Contrast in Space Making

The first thing I noticed when arriving in the Pilbara was the incredible contrast between the burnt red earth and the clear blue sky. The colour of the landscape is something you don’t see very often on this planet.

I had the pleasure of heading west to attend Performing Arts Connections (PAC) Australia’s annual Performing Arts Conference. This year, held in Karratha at the brand new Red Earth Arts Precinct on Ngarluma Country. The event brings venue managers, artists, producers, presenters, government representatives and other arts workers together over five days.  The first three days is the Performing Arts Exchange (PAX), which is an opportunity to see pitches, talk about shows and creative projects that are both in development and ready to tour. It essentially starts as an arts marketplace, but one with a strong focus on relationships and networking. It progresses to a conference style event with this year’s theme, Making Space, focusing on identity and place. How does place inform the art we make? How does the art we make contribute to place and a sense of identity?

As a representative of Regional Arts Victoria, I was there to develop national touring projects for Victorian artists, connect with other tour coordinators and also contribute to the conversations happening around Australia’s performing arts industry. There was an incredible selection of works on offer by Victorian artists: Personal by Jodee Mundy Productions, Mission Songs Project by Jessie Lloyd Music, By A Thread by One Fell Swoop Circus, and Oil Babies by Lab Kelpie. I particularly enjoyed the full length performance of Bali by The Last Great Hunt: a hilarious whirlwind trip of cheap cocktails, awkward massages, and disgusting tourists to Australia’s favourite holiday destination…

Three days into the conference, delegates made their way onto busses and were taken to the nearby town of Roebourne for the final session of pitches and performance excerpts. Afterwards, the local community and the delegates shared a BBQ and sat on the grass as the sun went down. It sounds very idyllic, and in some ways it was, but Roebourne is a town with a very dark history you can feel. Alongside its beauty, it is a place people associate with injustice against Indigenous people. The difference between the luxury of the Red Earth Arts Precinct and the facilities in Roebourne was stark with contrast.

Overall, the keynote speakers at the conference were an honour to listen to. Sigal Cohen, the Director of International Relations and Development at the Cameri Theatre in Tel Aviv, spoke passionately of the difficulty (and necessity) of presenting work in Israel that challenges the power structures that exist in her country. Her presentation spoke volumes of the privileges we have in Australia to engage openly in political issues. I was also inspired by the keynote from Gill Hicks and her notions of ‘peace’ as a verb. Gill was left severely and permanently injured from the actions of a suicide bomber in the coordinated attack on London’s transport network in July 2015. She optimistically referred to this moment as a ‘plot twist’ in her life and one that has given her a determination to actively cultivate and spread peace in the world. She was incredibly funny and left everyone with goofy smiles on their faces.
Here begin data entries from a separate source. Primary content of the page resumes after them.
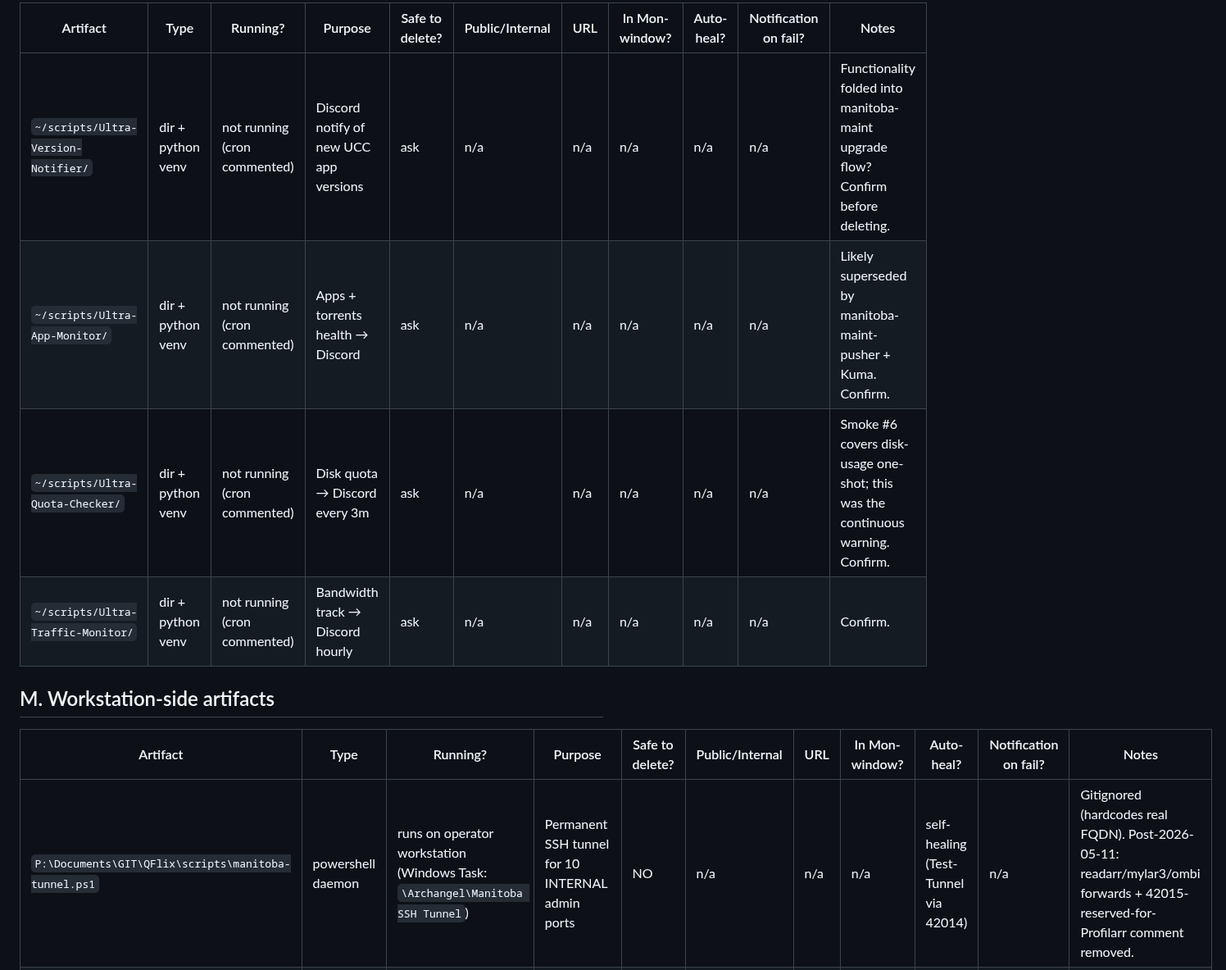
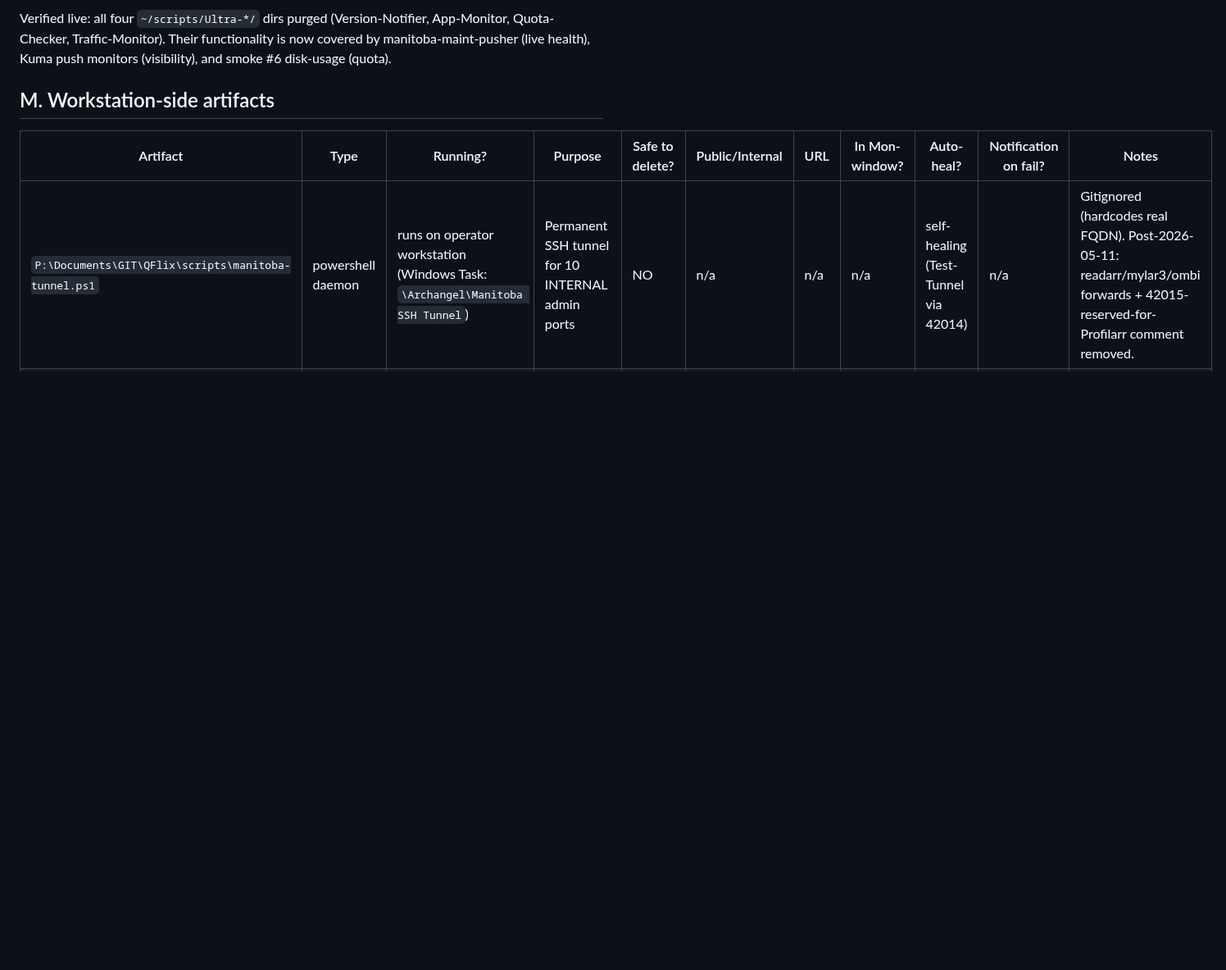
Before and after one commit to Quadstronaut/QFlix, a Markdown page: inventory.md, the part around one of its changes. Shown at 82% size. Rendered like a GitHub page; blank space fills up the shorter version.

```diff
--- a/inventory.md
+++ b/inventory.md
@@ -149,10 +130,5 @@ seedbox disagree, the live seedbox wins and this file records both.
 
-| Artifact | Type | Running? | Purpose | Safe to delete? | Public/Internal | URL | In Mon-window? | Auto-heal? | Notification on fail? | Notes |
-|---|---|---|---|---|---|---|---|---|---|---|
-| `~/scripts/Ultra-Version-Notifier/` | dir + python venv | not running (cron commented) | Discord notify of new UCC app versions | ask | n/a | n/a | n/a | n/a | n/a | Functionality folded into manitoba-maint upgrade flow? Confirm before deleting. |
-| `~/scripts/Ultra-App-Monitor/` | dir + python venv | not running (cron commented) | Apps + torrents health → Discord | ask | n/a | n/a | n/a | n/a | n/a | Likely superseded by manitoba-maint-pusher + Kuma. Confirm. |
-| `~/scripts/Ultra-Quota-Checker/` | dir + python venv | not running (cron commented) | Disk quota → Discord every 3m | ask | n/a | n/a | n/a | n/a | n/a | Smoke #6 covers disk-usage one-shot; this was the continuous warning. Confirm. |
-| `~/scripts/Ultra-Traffic-Monitor/` | dir + python venv | not running (cron commented) | Bandwidth track → Discord hourly | ask | n/a | n/a | n/a | n/a | n/a | Confirm. |
+Verified live: all four `~/scripts/Ultra-*/` dirs purged (Version-Notifier, App-Monitor, Quota-Checker, Traffic-Monitor). Their functionality is now covered by manitoba-maint-pusher (live health), Kuma push monitors (visibility), and smoke #6 disk-usage (quota).
 
 ## M. Workstation-side artifacts
 
```
Also changed, not shown: other parts of inventory.md (+29 -48 lines), README.md (+11 -0 lines).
Making Space is an important concept and conversation for the arts sector to explore. In saying that, ‘contrast’ seemed a more prevailing theme. There was contrast between the earth and sky, contrast between the $56 million Arts Precinct and the under resourced community of Roebourne, contrast between Australia and Israel, contrast in the mining industry occupying Ngarluma Country and, contrast in my ability to use both my legs with those who have had that taken from them.

It is important to be present for the critical conversations of our industry. For Regional Arts Victoria, this is just one of the ways we develop and sustain creative communities and artistic practice all over Victoria.

Regional Arts Victoria’s Programming Team connects artists and producers to diverse audiences across the country. Touring Services delivers high quality arts experiences to performing arts centres throughout Victoria and across the country.


Talk with Dale Packard
Manager Touring Services
03 9644 1800

Images by Dale Packard

1. Reader Head Lookout, Cossack
2. Welcome Road, Karratha
3. “Spot Lines in Latitude”, Dale’s Album Cover, Reader Head Lookout, Cossack